_Required work_
What you write must match the records exactly, except for the images, which are left out.

_Listed records_
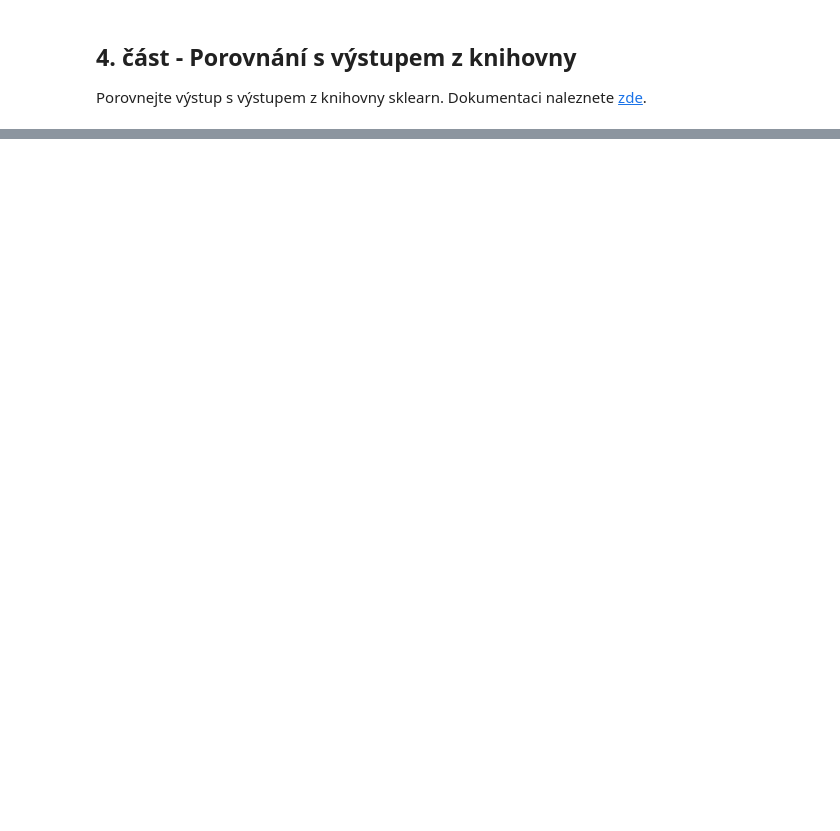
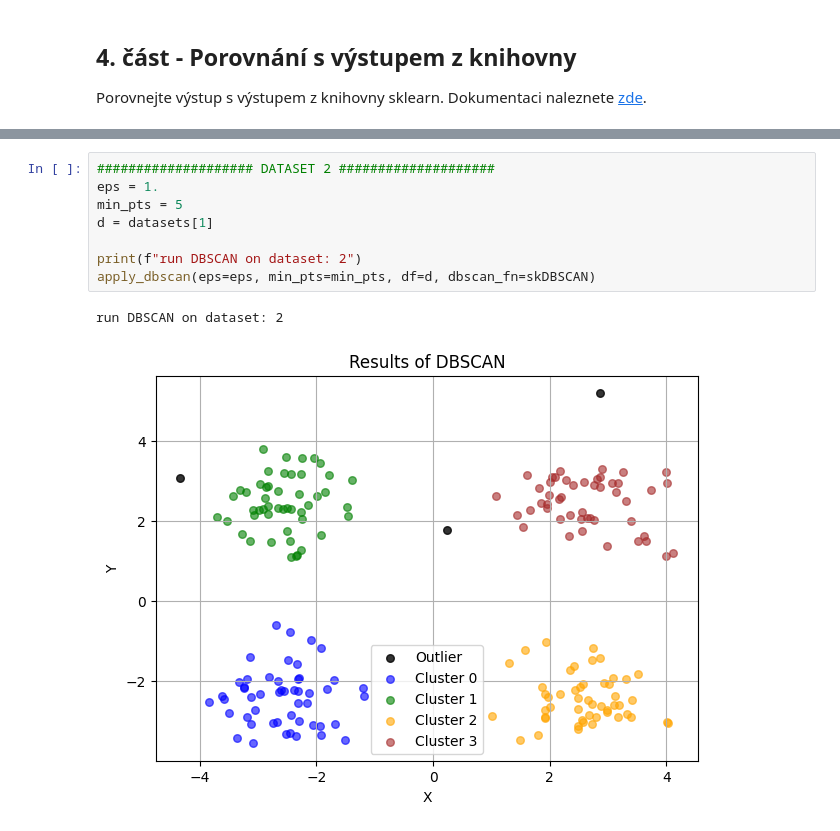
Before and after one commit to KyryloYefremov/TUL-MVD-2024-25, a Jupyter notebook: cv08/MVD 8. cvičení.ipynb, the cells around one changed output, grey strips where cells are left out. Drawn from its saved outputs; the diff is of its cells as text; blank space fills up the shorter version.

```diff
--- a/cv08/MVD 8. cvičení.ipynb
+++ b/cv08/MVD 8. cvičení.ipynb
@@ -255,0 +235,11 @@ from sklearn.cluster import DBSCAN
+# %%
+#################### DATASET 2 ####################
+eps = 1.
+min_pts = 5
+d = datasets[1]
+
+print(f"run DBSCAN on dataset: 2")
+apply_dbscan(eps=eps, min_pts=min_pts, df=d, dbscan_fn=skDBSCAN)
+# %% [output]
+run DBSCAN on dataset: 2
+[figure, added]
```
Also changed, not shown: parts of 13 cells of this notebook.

_Response area_
Before and after one commit to KyryloYefremov/TUL-MVD-2024-25, a Jupyter notebook: cv08/MVD 8. cvičení.ipynb, the cells around one changed output, grey strips where cells are left out. Drawn from its saved outputs; the diff is of its cells as text; blank space fills up the shorter version.

```diff
--- a/cv08/MVD 8. cvičení.ipynb
+++ b/cv08/MVD 8. cvičení.ipynb
@@ -255,0 +235,11 @@ from sklearn.cluster import DBSCAN
+# %%
+#################### DATASET 2 ####################
+eps = 1.
+min_pts = 5
+d = datasets[1]
+
+print(f"run DBSCAN on dataset: 2")
+apply_dbscan(eps=eps, min_pts=min_pts, df=d, dbscan_fn=skDBSCAN)
+# %% [output]
+run DBSCAN on dataset: 2
+[figure, added]
```
Also changed, not shown: parts of 13 cells of this notebook.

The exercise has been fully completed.